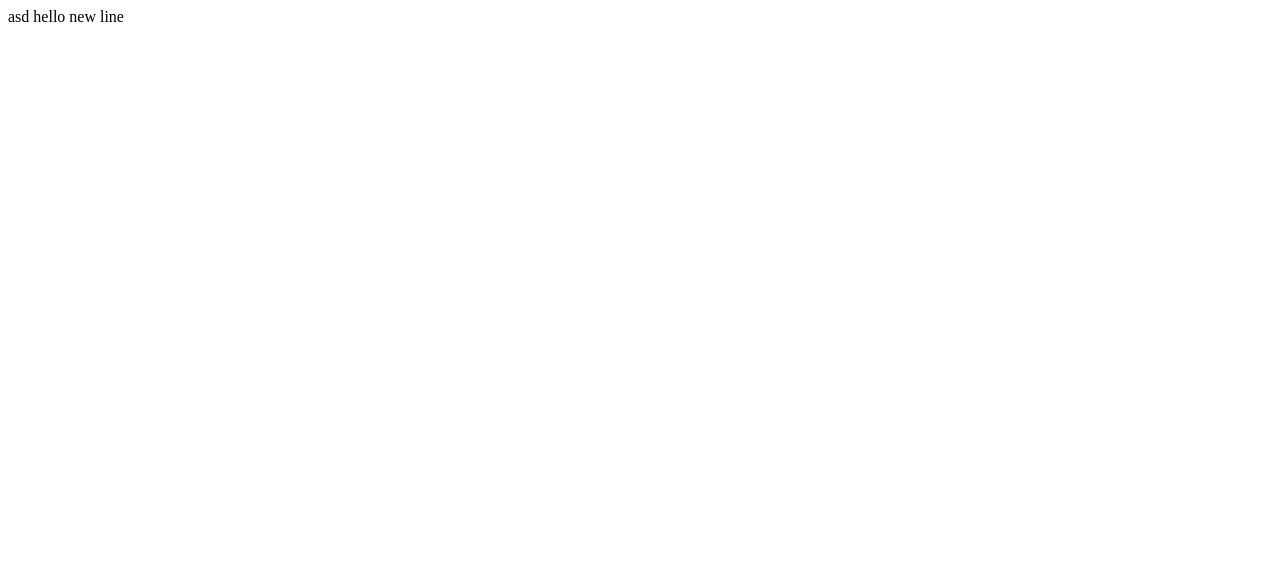
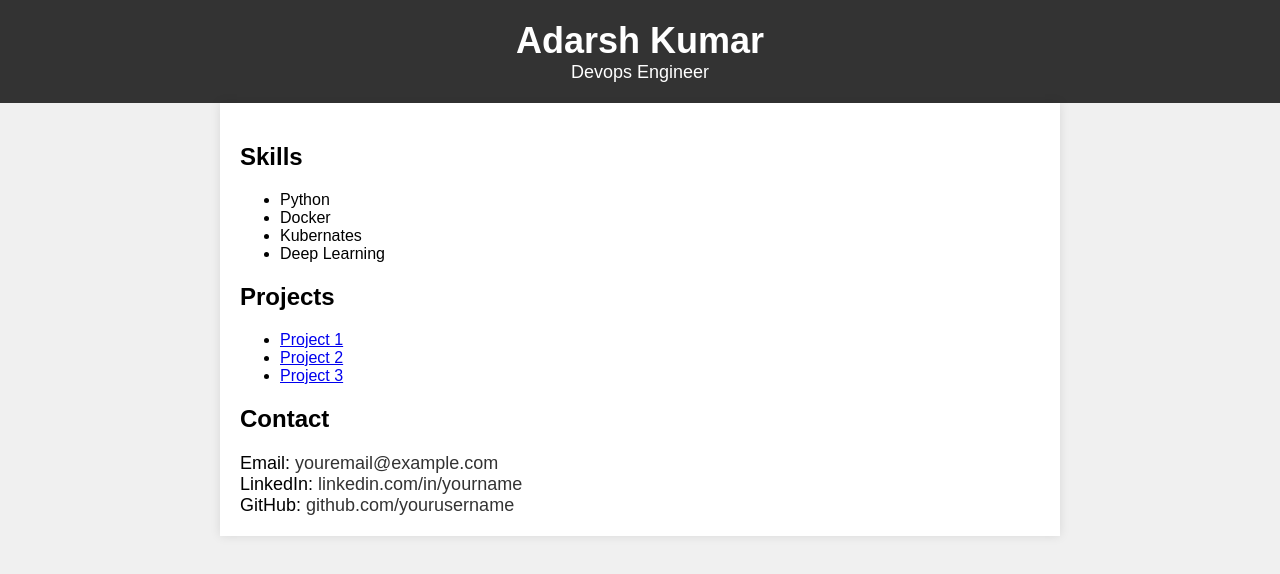
Before and after one commit to AdarshIITDH/CI-CD_Pipeline_Tool, a plain HTML site: page index.html in a window 1280 px wide. Drawn offline with Linux system fonts and the light colour scheme.

Commit message:
Update index.html

```diff
--- a/index.html
+++ b/index.html
@@ -1,2 +1,99 @@
-asd hello
-new line
+<!DOCTYPE html>
+<html lang="en">
+<head>
+    <meta charset="UTF-8">
+    <meta name="viewport" content="width=device-width, initial-scale=1.0">
+    <title>Your Name - Portfolio</title>
+    <style>
+        /* Reset some default browser styles */
+        body, h1, p {
+            margin: 0;
+            padding: 0;
+        }
+
+        /* Define your styles */
+        body {
+            font-family: Arial, sans-serif;
+            background-color: #f0f0f0;
+        }
+
+        header {
+            background-color: #333;
+            color: #fff;
+            text-align: center;
+            padding: 20px 0;
+        }
+
+        h1 {
+            font-size: 36px;
+        }
+
+        p {
+            font-size: 18px;
+        }
+
+        .container {
+            max-width: 800px;
+            margin: 0 auto;
+            padding: 20px;
+            background-color: #fff;
+            box-shadow: 0 0 10px rgba(0, 0, 0, 0.1);
+        }
+
+        .skills {
+            margin-top: 20px;
+        }
+
+        .project {
+            margin-top: 20px;
+        }
+
+        .contact {
+            margin-top: 20px;
+        }
+
+        .contact a {
+            color: #333;
+            text-decoration: none;
+        }
+
+        .contact a:hover {
+            text-decoration: underline;
+        }
+    </style>
+</head>
+<body>
+    <header>
+        <h1>Adarsh Kumar</h1>
+        <p>Devops Engineer</p>
+    </header>
+
+    <div class="container">
+        <section class="skills">
+            <h2>Skills</h2>
+            <ul>
+                <li>Python</li>
+                <li>Docker</li>
+                <li>Kubernates</li>
+                <li>Deep Learning</li>
+            </ul>
+        </section>
+
+        <section class="project">
+            <h2>Projects</h2>
+            <ul>
+                <li><a href="#">Project 1</a></li>
+                <li><a href="#">Project 2</a></li>
+                <li><a href="#">Project 3</a></li>
+            </ul>
+        </section>
+
+        <section class="contact">
+            <h2>Contact</h2>
+            <p>Email: <a href="mailto:adarsh307kumar@gmail.com">youremail@example.com</a></p>
+            <p>LinkedIn: <a href="https://www.linkedin.com/in/adarsh007kumar/">linkedin.com/in/yourname</a></p>
+            <p>GitHub: <a href="https://github.com/AdarshIITDH/">github.com/yourusername</a></p>
+        </section>
+    </div>
+</body>
+</html>
```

——————

> [Exercise brief] Show the lines of the material that contain the word "width".

> [Task answer]
+    <meta name="viewport" content="width=device-width, initial-scale=1.0">
+            max-width: 800px;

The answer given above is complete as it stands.